Article: Expanded sequence dependence of thermodynamic parameters improves prediction of RNA secondary structure.[show abstract] [hide abstract]
ABSTRACT: An improved dynamic programming algorithm is reported for RNA secondary structure prediction by free energy minimization. Thermodynamic parameters for the stabilities of secondary structure motifs are revised to include expanded sequence dependence as revealed by recent experiments. Additional algorithmic improvements include reduced search time and storage for multibranch loop free energies and improved imposition of folding constraints. An extended database of 151,503 nt in 955 structures? determined by comparative sequence analysis was assembled to allow optimization of parameters not based on experiments and to test the accuracy of the algorithm. On average, the predicted lowest free energy structure contains 73 % of known base-pairs when domains of fewer than 700 nt are folded; this compares with 64 % accuracy for previous versions of the algorithm and parameters. For a given sequence, a set of 750 generated structures contains one structure that, on average, has 86 % of known base-pairs. Experimental constraints, derived from enzymatic and flavin mononucleotide cleavage, improve the accuracy of structure predictions.Journal of Molecular Biology 06/1999; 288(5):911-40. · 4.00 Impact Factor
Article: Structural studies of the RNA pseudoknot required for readthrough of the gag-termination codon of murine leukemia virus.[show abstract] [hide abstract]

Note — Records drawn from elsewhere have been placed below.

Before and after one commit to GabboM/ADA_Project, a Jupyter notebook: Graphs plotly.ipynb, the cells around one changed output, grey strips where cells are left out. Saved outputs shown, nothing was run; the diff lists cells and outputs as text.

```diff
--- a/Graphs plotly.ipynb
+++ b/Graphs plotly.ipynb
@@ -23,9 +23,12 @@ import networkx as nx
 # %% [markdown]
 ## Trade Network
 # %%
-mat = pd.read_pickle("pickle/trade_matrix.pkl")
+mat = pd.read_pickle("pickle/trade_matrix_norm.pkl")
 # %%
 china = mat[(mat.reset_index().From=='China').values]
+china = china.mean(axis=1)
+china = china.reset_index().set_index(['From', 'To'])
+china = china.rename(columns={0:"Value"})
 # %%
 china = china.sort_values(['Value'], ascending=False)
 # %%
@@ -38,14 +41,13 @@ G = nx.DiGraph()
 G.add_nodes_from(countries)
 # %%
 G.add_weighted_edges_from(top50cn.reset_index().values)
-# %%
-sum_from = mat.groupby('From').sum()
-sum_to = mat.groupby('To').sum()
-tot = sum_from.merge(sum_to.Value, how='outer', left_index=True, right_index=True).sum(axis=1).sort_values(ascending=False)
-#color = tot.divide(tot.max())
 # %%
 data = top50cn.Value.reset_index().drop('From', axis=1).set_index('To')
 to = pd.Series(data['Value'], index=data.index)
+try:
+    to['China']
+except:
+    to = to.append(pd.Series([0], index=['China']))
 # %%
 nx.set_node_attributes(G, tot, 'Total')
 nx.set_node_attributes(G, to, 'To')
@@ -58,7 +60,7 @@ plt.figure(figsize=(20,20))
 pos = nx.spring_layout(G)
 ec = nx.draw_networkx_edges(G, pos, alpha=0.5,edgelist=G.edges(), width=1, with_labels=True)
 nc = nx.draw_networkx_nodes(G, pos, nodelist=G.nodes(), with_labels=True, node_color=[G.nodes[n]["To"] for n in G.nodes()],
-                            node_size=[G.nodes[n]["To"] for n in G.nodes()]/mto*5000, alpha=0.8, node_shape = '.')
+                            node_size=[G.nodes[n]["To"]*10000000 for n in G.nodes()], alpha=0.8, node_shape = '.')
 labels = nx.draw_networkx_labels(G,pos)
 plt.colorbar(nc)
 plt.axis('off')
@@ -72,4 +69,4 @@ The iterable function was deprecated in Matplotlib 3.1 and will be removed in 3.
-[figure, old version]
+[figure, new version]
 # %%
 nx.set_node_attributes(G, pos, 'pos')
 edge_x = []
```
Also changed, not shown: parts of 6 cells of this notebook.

ABSTRACT: Retroviruses, such as murine leukemia virus (MuLV), whose gag and pol genes are in the same reading frame but separated by a UAG stop codon, require that 5-10 % of ribosomes decode the UAG as an amino acid and continue translation to synthesize the Gag-Pol fusion polyprotein. A specific pseudoknot located eight nucleotides 3' of the UAG is required for this redefinition of the UAG stop codon. The structural probing and mutagenic analyses presented here provide evidence that loop I of the pseudoknot is one nucleotide, stem II has seven base-pairs, and the nucleotides 3' of stem II are important for function. Stem II is more resistant to single-strand-specific probes than stem I. Sequences upstream of the UAG codon allow formation of two competing structures, a stem-loop and the pseudoknot.Journal of Molecular Biology 06/1999; 288(5):837-52. · 4.00 Impact Factor